So far as the December items were concerned, the Court’s conclusions were on not dissimilar lines. While the information available to D had evolved, since amongst other things he had had a meeting with the Director of Public Prosecutions so as to understand better the CPS decision-making, factors (1)-(3), (5)-(6), (8), (11) and (12) remained the same. Factor (7) no longer applied, since C’s identity was by then publicly known. However it was reasonable in the light of factor (12) not to regard this as in itself a bar to further publication. Factor (4) was critical, in the light of the altered evidential picture, but it is here that “editorial judgment” has a role to play. Nothing in the additional information received by D did change the outcome of the reckoning on that front. Similarly, factors (9) and (10) also continued to apply: D was entitled to place some reliance on the media publishers to conduct such further investigations and to solicit such comment (if any) from C as the public interest required, and similarly so far as concerns the question of including C’s “side of the story”. In these latter respects, with reference to the point discussed but not decided in Hays Plc v Hartley [2010] EWHC 1068 (QB), it is wrong as a matter of principle to require an individual who contributes material for inclusion or use in an article or broadcast in the media to undertake all the enquiries which would be expected of the journalist, if they are to rely on a defence of public interest. The enquiries and checks that can reasonably be expected must be bespoke, depending upon the precise role that the individual plays.

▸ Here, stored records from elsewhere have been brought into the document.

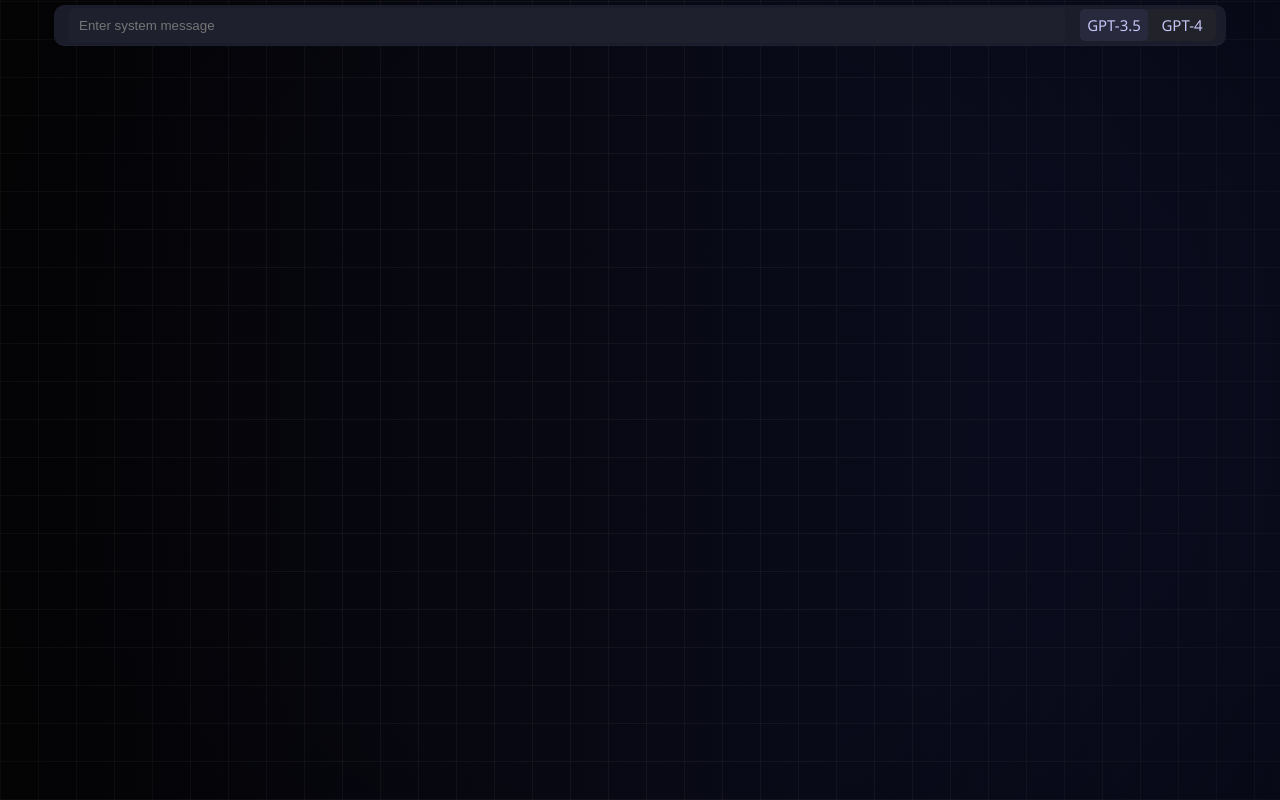
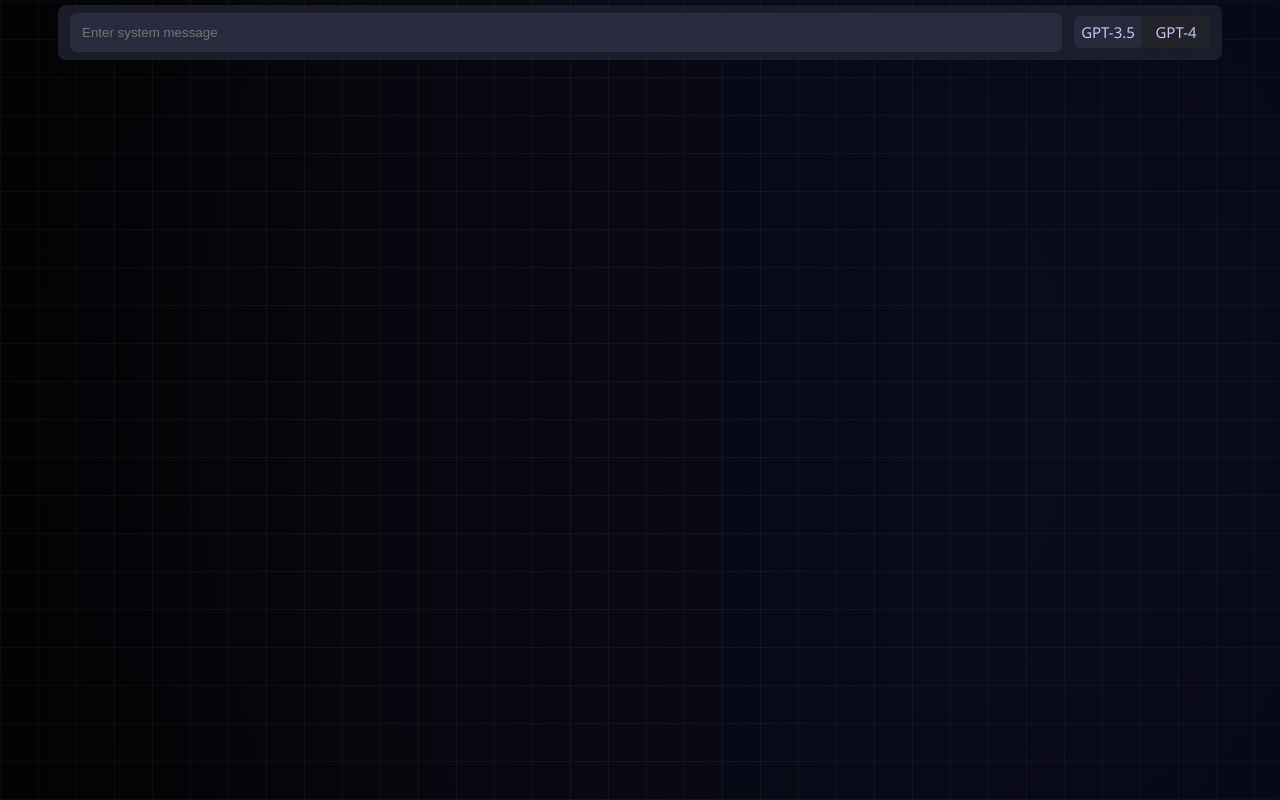
Before and after one commit to AVGVSTVS96/reactGPT, a React (Vite) app in the folder reactGPT/: page / in a window 1280 px wide. Built offline with nearby package versions, Linux system fonts and the light colour scheme.

Commit message:
reorganized and refined menubar styles

```diff
--- a/reactGPT/src/App.css
+++ b/reactGPT/src/App.css
@@ -27,20 +27,3 @@ body {
     linear-gradient(90deg, hsl(240, 17%, 2%), hsl(235, 50%, 9%));
   color: hsl(240, 76%, 87%);
 }
-
-  .input {
-    flex-grow: 1;
-    min-width: 70px;
-    border-radius: 5px;
-    margin-left: 5px;
-    padding: 10px;
-    border: 0px;
-    background-color: hsl(235, 20%, 15%);
-    color: hsl(240, 25%, 75%);
-    transition: box-shadow 0.2s ease-in-out;
-  }
-
-  .input:focus {
-    outline: none;
-    box-shadow: inset 0px 0px 12px 0px hsla(235, 20%, 10%, 0.98);
-  }
--- a/reactGPT/src/App.jsx
+++ b/reactGPT/src/App.jsx
@@ -1,4 +1,3 @@
-import { useState } from 'react'
 import Menubar from './components/MenuBar'
 import './App.css'
 
--- a/reactGPT/src/components/MenuBar.css
+++ b/reactGPT/src/components/MenuBar.css
@@ -1,3 +1,9 @@
+:root {
+    --side-margin: 6px;
+    --top-bottom-padding: 6px;
+  }
+
+
 /* Menubar styles */
 .menubar {
     display: flex;
@@ -5,7 +11,10 @@
     top: 0;
     left: 0;
     right: 0;
-    padding: 10px;
+    padding-top: var(--top-bottom-padding);
+    padding-bottom: var(--top-bottom-padding);
+    padding-left: var(--side-margin);
+    padding-right: var(--side-margin);
     backdrop-filter: blur(1px);
     border-bottom: 0.25px solid hsla(235, 30%, 20%, 0.4);
     z-index: 1000;
@@ -17,9 +26,34 @@
     margin-left: auto;
     margin-right: auto;
     margin-top: 5px;
-    border-radius: 10px;
-    height: 20px;
+    border-radius: 8px;
+    height: 42px;
     align-items: center;
+  }
+
+  .input {
+    flex-grow: 1;
+    min-width: 70px;
+    border-radius: 7px;
+    margin-left: 0px;
+    padding: 10px;
+    background-color: hsl(235, 20%, 20%);
+    color: hsl(240, 25%, 75%);
+    transition: border-color 0.2s ease-in-out;
+    border-style: solid;
+    border-color: hsla(240, 25%, 75%, 0.016);
+    border-width: 2px;
+  }
+
+  .input:focus {
+    outline: none;
+    border-color: hsl(240, 20%, 40%)
+  }
+
+  .input,
+  .model-toggle-container {
+    margin-left: var(--side-margin);
+    margin-right: var(--side-margin);
   }
 
   .model-toggle-container {
@@ -32,7 +66,6 @@
     display: inline-block;
     width: 8.5em;
     height: 2em;
-    margin-left: 15px;
   }
 
   .switch input {
--- a/reactGPT/src/components/MenuBar.jsx
+++ b/reactGPT/src/components/MenuBar.jsx
@@ -13,8 +13,8 @@ const Menubar = () => {
     setIsGpt4(event.target.checked);
   };
 
+  // eslint-disable-next-line no-unused-vars
   const modelName = modelValue ? 'gpt-4' : 'gpt-3.5';
-
 
   return (
     <div className="menubar">
```
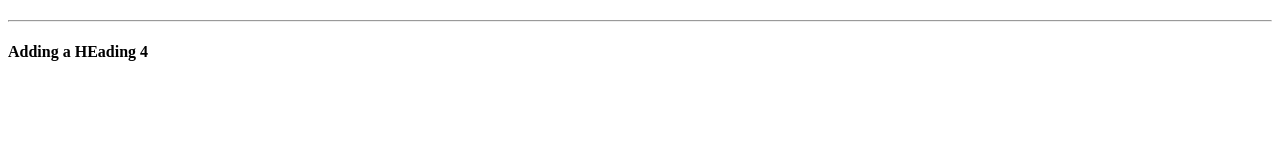
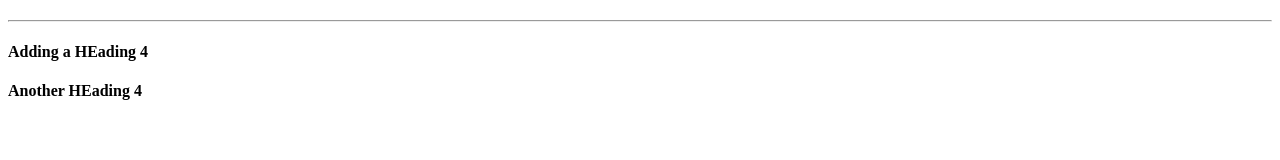
Before and after one commit to Technigo/branches-demo, a plain HTML site: page index.html in a window 1280 px wide. Drawn offline with Linux system fonts and the light colour scheme.

Commit message:
another one

```diff
--- a/index.html
+++ b/index.html
@@ -27,6 +27,7 @@
         <h4 id="sunset"></h4>
       </div>
       <h4>Adding a HEading 4</h4>
+      <h4>Another HEading 4</h4>
     </div>
   </section>
   <script type="text/javascript" src="./script.js"></script>
```
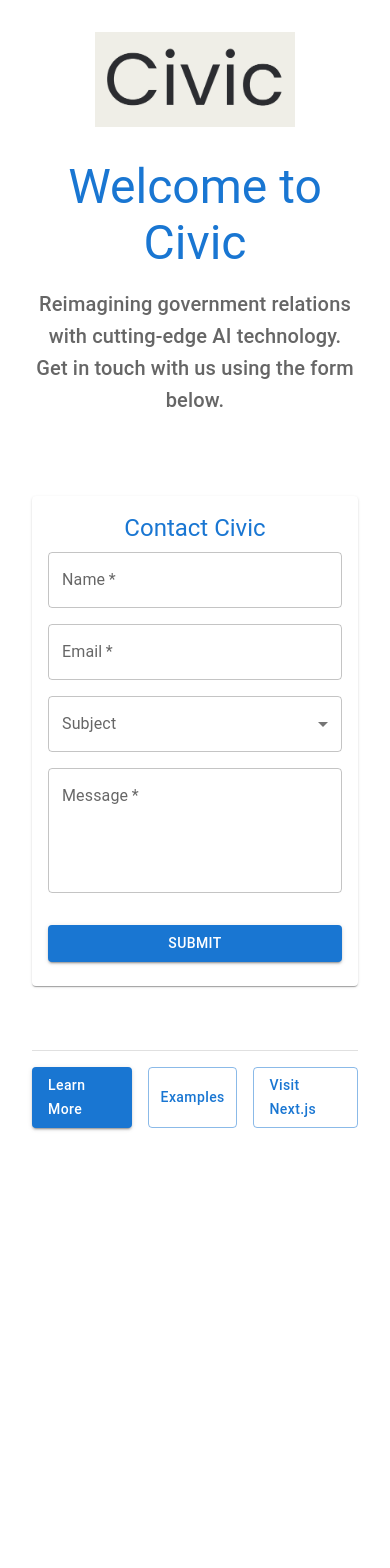
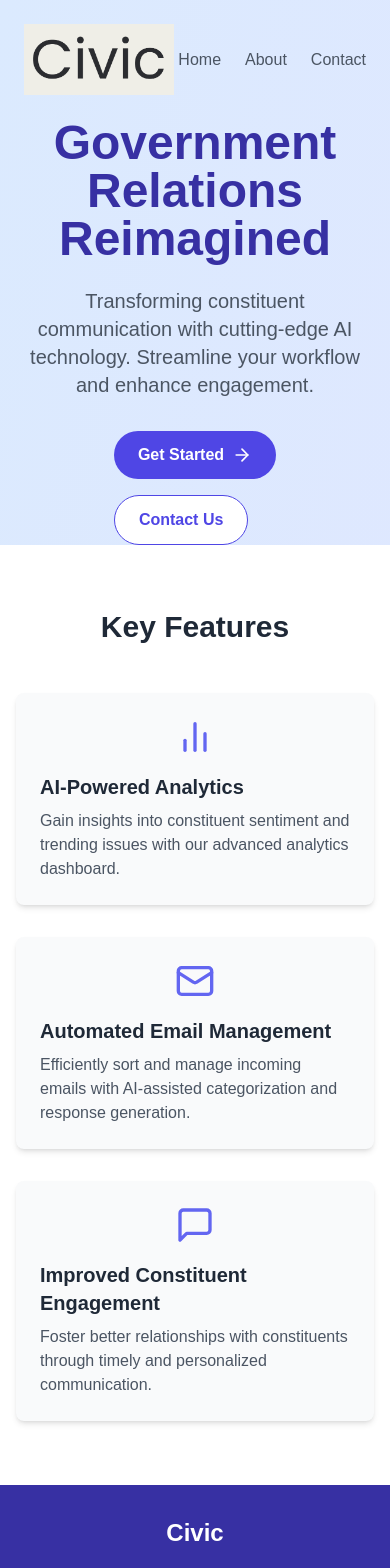
Before and after one commit to carlygoogel/civic, a Next.js app: page / in a window 390 px wide. Shown: the top 1568 px of the page. Before the commit the page ends 1160 px from the top, so only its background shows below. Built offline with nearby package versions, Linux system fonts and the light colour scheme.

Commit message:
landing page and form

```diff
--- /dev/null
+++ b/app/contact/page.tsx
@@ -0,0 +1,101 @@
+import React from 'react';
+//import CivicContactForm from '../app/components/civic_contact_form.tsx';
+import Link from 'next/link';
+
+
+import {
+  Card,
+  CardContent,
+  TextField,
+  MenuItem,
+  Button,
+  Typography,
+  Box
+} from '@mui/material';
+
+const CivicContactForm = () => {
+  const handleSubmit = (e: React.FormEvent<HTMLFormElement>) => {
+    e.preventDefault();
+    console.log('Form submitted');
+  };
+
+  return (
+    <Card sx={{ maxWidth: 400, margin: 'auto', mt: 4 }}>
+      <CardContent>
+        <Typography variant="h5" component="div" gutterBottom sx={{ color: 'primary.main', textAlign: 'center' }}>
+          Contact Civic
+        </Typography>
+        <Box component="form"   sx={{ '& .MuiTextField-root': { mb: 2 } }}>
+          <TextField
+            fullWidth
+            required
+            id="name"
+            name="name"
+            label="Name"
+            variant="outlined"
+          />
+          <TextField
+            fullWidth
+            required
+            id="email"
+            name="email"
+            label="Email"
+            type="email"
+            variant="outlined"
+          />
+          <TextField
+            fullWidth
+            select
+            id="subject"
+            name="subject"
+            label="Subject"
+            variant="outlined"
+            defaultValue=""
+          >
+            <MenuItem value="">Select a subject</MenuItem>
+            <MenuItem value="quote">Quote</MenuItem>
+            <MenuItem value="project">Project</MenuItem>
+            <MenuItem value="job">Job Opportunity</MenuItem>
+            <MenuItem value="other">Other</MenuItem>
+          </TextField>
+          <TextField
+            fullWidth
+            required
+            id="message"
+            name="message"
+            label="Message"
+            multiline
+            rows={4}
+            variant="outlined"
+          />
+          <Button
+            type="submit"
+            variant="contained"
+            color="primary"
+            fullWidth
+            sx={{ mt: 2 }}
+          >
+            Submit
+          </Button>
+        </Box>
+      </CardContent>
+    </Card>
+  );
+};
+
+const Page = () => {
+  return (
+    <div className="min-h-screen bg-gradient-to-br from-blue-100 to-indigo-100 flex flex-col">
+      <header className="p-6">
+        <Link href="/" className="text-indigo-600 hover:text-indigo-800 transition">
+          ← Back to Home
+        </Link>
+      </header>
+      <main className="flex-grow flex items-center justify-center">
+      <CivicContactForm />
+      </main>
+    </div>
+  );
+};
+
+export default Page;
--- a/app/page.tsx
+++ b/app/page.tsx
@@ -1,80 +1,99 @@
+import React from 'react';
 import Image from "next/image";
-import React from 'react';
-import { Typography, Box, Button } from '@mui/material';
-import CivicContactForm from './civic_contact_form';
-import civic_logo from '../app/images/civic_logo.png'
+import Link from 'next/link';
+import { ArrowRight, BarChart2, Mail, MessageSquare } from 'lucide-react';
+import civic_logo from '../app/images/civic_logo.png';
+import CivicContactForm from './components/civic_contact_form';
 
-export default function Home() {
+
+const Home = () => {
   return (
-    <Box
-      sx={{
-        minHeight: '100vh',
-        display: 'flex',
-        flexDirection: 'column',
-        justifyContent: 'center',
-        alignItems: 'center',
-        p: 4,
-        backgroundColor: '#ffffff'
-      }}
-    >
-      {/* Logo Section */}
-      <Box mb={4} textAlign="center">
-        <Image
-          src={civic_logo}
-          alt="Civic Logo"
-          width={200}
-          height={50}
-          priority
-        />
-      </Box>
+    <div className="min-h-screen bg-gradient-to-br from-blue-100 to-indigo-100 flex flex-col justify-between">
+      {/* Header */}
+      <header className="p-6 flex justify-between items-center">
+        <div className="flex items-center">
+          <Image
+            src={civic_logo}
+            alt="Civic Logo"
+            width={150}
+            height={40}
+            priority
+          />
+        </div>
+        <nav>
+          <ul className="flex space-x-6">
+            <li><a href="#" className="text-gray-600 hover:text-indigo-600 transition">Home</a></li>
+            <li><a href="#" className="text-gray-600 hover:text-indigo-600 transition">About</a></li>
+            <li><Link href="/contact" className="text-gray-600 hover:text-indigo-600 transition">Contact</Link></li>
+          </ul>
+        </nav>
+      </header>
 
-      {/* Welcome Section */}
-      <Box mb={4} textAlign="center">
-        <Typography variant="h3" component="h1" color="primary" gutterBottom>
-          Welcome to Civic
-        </Typography>
-        <Typography variant="h6" color="textSecondary" paragraph>
-          Reimagining government relations with cutting-edge AI technology.
-          Get in touch with us using the form below.
-        </Typography>
-      </Box>
+      {/* Main Content */}
+      <main className="flex-grow flex flex-col items-center justify-center px-4 sm:px-6 lg:px-8">
+        <h1 className="text-5xl sm:text-6xl font-bold text-center text-indigo-800 mb-6">
+          Government Relations Reimagined
+        </h1>
+        <p className="text-xl text-center text-gray-600 max-w-2xl mb-8">
+          Transforming constituent communication with cutting-edge AI technology. Streamline your workflow and enhance engagement.
+        </p>
+        <div className="flex flex-col sm:flex-row gap-4">
+          <button className="bg-indigo-600 text-white px-6 py-3 rounded-full font-semibold hover:bg-indigo-700 transition flex items-center">
+            Get Started <ArrowRight className="ml-2" size={20} />
+          </button>
+          <Link href="/contact" passHref>
+            <button className="bg-white text-indigo-600 px-6 py-3 rounded-full font-semibold hover:bg-indigo-50 transition border border-indigo-600">
+              Contact Us
+            </button>
+          </Link>
+        </div>
+      </main>
 
-      {/* Contact Form */}
-      <CivicContactForm />
+      {/* Features */}
+      <section className="bg-white py-16">
+        <div className="max-w-6xl mx-auto px-4 sm:px-6 lg:px-8">
+          <h2 className="text-3xl font-bold text-center text-gray-800 mb-12">Key Features</h2>
+          <div className="grid grid-cols-1 md:grid-cols-3 gap-8">
+            <FeatureCard
+              icon={<BarChart2 size={40} className="text-indigo-500" />}
+              title="AI-Powered Analytics"
+              description="Gain insights into constituent sentiment and trending issues with our advanced analytics dashboard."
+            />
+            <FeatureCard
+              icon={<Mail size={40} className="text-indigo-500" />}
+              title="Automated Email Management"
+              description="Efficiently sort and manage incoming emails with AI-assisted categorization and response generation."
+            />
+            <FeatureCard
+              icon={<MessageSquare size={40} className="text-indigo-500" />}
+              title="Improved Constituent Engagement"
+              description="Foster better relationships with constituents through timely and personalized communication."
+            />
+          </div>
+        </div>
+      </section>
 
-      {/* Footer Section */}
-      <Box
-        mt={8}
-        display="flex"
-        justifyContent="center"
-        gap={2}
-        sx={{ width: '100%', borderTop: '1px solid #e0e0e0', pt: 2 }}
-      >
-        <Button
-          variant="contained"
-          href="https://nextjs.org/learn"
-          target="_blank"
-          sx={{ textTransform: 'none' }}
-        >
-          Learn More
-        </Button>
-        <Button
-          variant="outlined"
-          href="https://vercel.com/templates"
-          target="_blank"
-          sx={{ textTransform: 'none' }}
-        >
-          Examples
-        </Button>
-        <Button
-          variant="outlined"
-          href="https://nextjs.org"
-          target="_blank"
-          sx={{ textTransform: 'none' }}
-        >
-          Visit Next.js
-        </Button>
-      </Box>
-    </Box>
+      {/* Footer */}
+      <footer className="bg-indigo-800 text-white py-8">
+        <div className="max-w-6xl mx-auto px-4 sm:px-6 lg:px-8 flex flex-col sm:flex-row justify-between items-center">
+          <div className="text-2xl font-bold mb-4 sm:mb-0">Civic</div>
+          <div className="flex space-x-6">
+            <Link href="/privacy" className="hover:text-indigo-300 transition">Privacy Policy</Link>
+            <Link href="/terms" className="hover:text-indigo-300 transition">Terms of Service</Link>
+            <Link href="/contact" className="hover:text-indigo-300 transition">Contact Us</Link>
+          </div>
+        </div>
+      </footer>
+    </div>
   );
-}
+};
+
+const FeatureCard = ({ icon, title, description }: { [key: string]: any }) => (
+  <div className="bg-gray-50 p-6 rounded-lg shadow-md hover:shadow-lg transition">
+    <div className="flex justify-center mb-4">{icon}</div>
+    <h3 className="text-xl font-semibold text-gray-800 mb-2">{title}</h3>
+    <p className="text-gray-600">{description}</p>
+  </div>
+);
+
+export default Home;
--- a/package.json
+++ b/package.json
@@ -9,6 +9,7 @@
     "lint": "next lint"
   },
   "dependencies": {
+    "lucide-react": "^0.453.0",
     "next": "14.2.15",
     "react": "^18",
     "react-dom": "^18"
```
Also changed, not shown: app/components/civic_contact_form.tsx (renamed from app/civic_contact_form.tsx), 1 other file (tests, documents, lock files or other folders).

In relation to the earlier, November 2014 items, this case is the latest in a series to emphasise the difficulties created for individual claimants by the Defamation Act 2013 section 1, when it comes to proving with evidence to satisfy a trial judge “serious harm” to reputation. That is so even where publications or broadcasts complained of may reasonably be considered to be seriously defamatory as a matter of language.

But the real feature of note is the Court’s first substantive consideration of section 4 of the 2013 Act, leading to the conclusion that the defence of publication on matter of public interest was made out across the board.